Completely different approach to FrownyFrog's answer but about the same (depending on how strict the rules are) byte count:

r x=0:(zipWith3(?)x=<<tail$tail x++[0])
f y=map(" o"!!)<$>take 40(iterate r[sum[1|elem i y]|i<-[0..40]])

Uses \$1\$-indexing and has a leading space on each line, try it online!

If that is not allowed, we can adjust the generated range and squeeze in a tail to get rid of the leading space for +4 bytes: Try it online!


We're going to work with length-\$40\$ lists with values \$\texttt{0}\$, \$\texttt{1}\$, so let's start with the correct array:

f y=                               [sum[1|elem i y]|i<-[0..40]]

Next we're going to iterate the rule \$40\$ times:

                  take 40(iterate r                            )

And finally map each \$\texttt{0}\$ and \$\texttt{1}\$ to some fancy character:

    map(" o"!!)<$>

The function r which applies the \$\texttt{110}\$-rule is pretty simple: Using zipWith3 and some padding we can outsource the actual decision for the next cell to (?):

r x=0:(zipWith3(?)x=<<tail$tail x++[0])

The (?) operator is the most interesting part of the solution: Using a Karnaugh map I found that when we're treating \$\texttt{a}\$, \$\texttt{b}\$ and \$\texttt{c}\$ as Boolean values the following holds

$$ \texttt{next(a,b,c)} = \bar{\texttt{a}}\cdot\texttt{c} + \bar{\texttt{b}}\cdot\texttt{c} + \bar{\texttt{c}}\cdot\texttt{b} $$

For Integers we can use (0^), (*) and (+) for negation, and and or respectively.
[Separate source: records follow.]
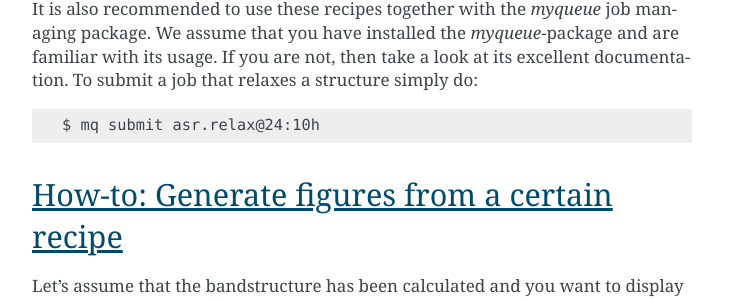
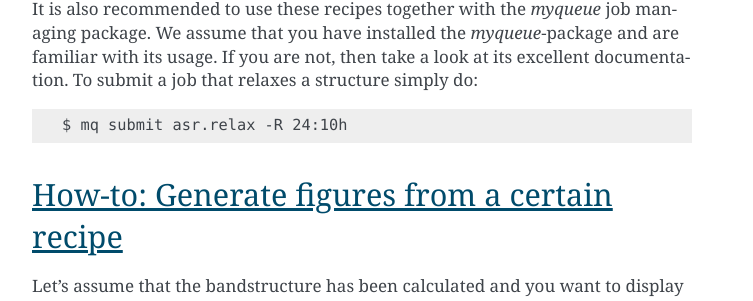
Before and after one commit to dijasila/Atomic-Simulation-Recipees, a Sphinx documentation site: the page built from docs/src/howtoguides/howtoguides.rst, in a window 1280 px wide and 900 px high, scrolled down 2278 px. Shown: the part 442-743 px from the top of the window, without its empty margins (388-1141 px from the left). Built offline with Sphinx 7.4.7, drawn with Linux system fonts in a browser that asks for light colours.

Commit message:
Fix documentation

```diff
--- a/docs/src/howtoguides/howtoguides.rst
+++ b/docs/src/howtoguides/howtoguides.rst
@@ -38,9 +38,9 @@ This can be done with the `magnetize` function of asr::
 
   $ asr run --dry-run setup.magnetize */*/*/*/
 
-We use the `run` function because that gives us the option to deal with many folders
-at once. You are now ready to run a
-workflow on the entire tree.
+We use the `run` function because that gives us the option to deal
+with many folders at once. You are now ready to run a workflow on the
+entire tree.
 
 XXX Set up workflow.
 
@@ -112,7 +112,7 @@ job managing package. We assume that you have installed the `myqueue`-package
 and are familiar with its usage. If you are not, then take a look at its excellent
 documentation. To submit a job that relaxes a structure simply do::
 
-  $ mq submit asr.relax@24:10h
+  $ mq submit asr.relax -R 24:10h
 
 
 How-to: Generate figures from a certain recipe
```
The leading (0^0^..) is needed because otherwise (0?0)1 would be 2 which will propagate and give index too large errors later on: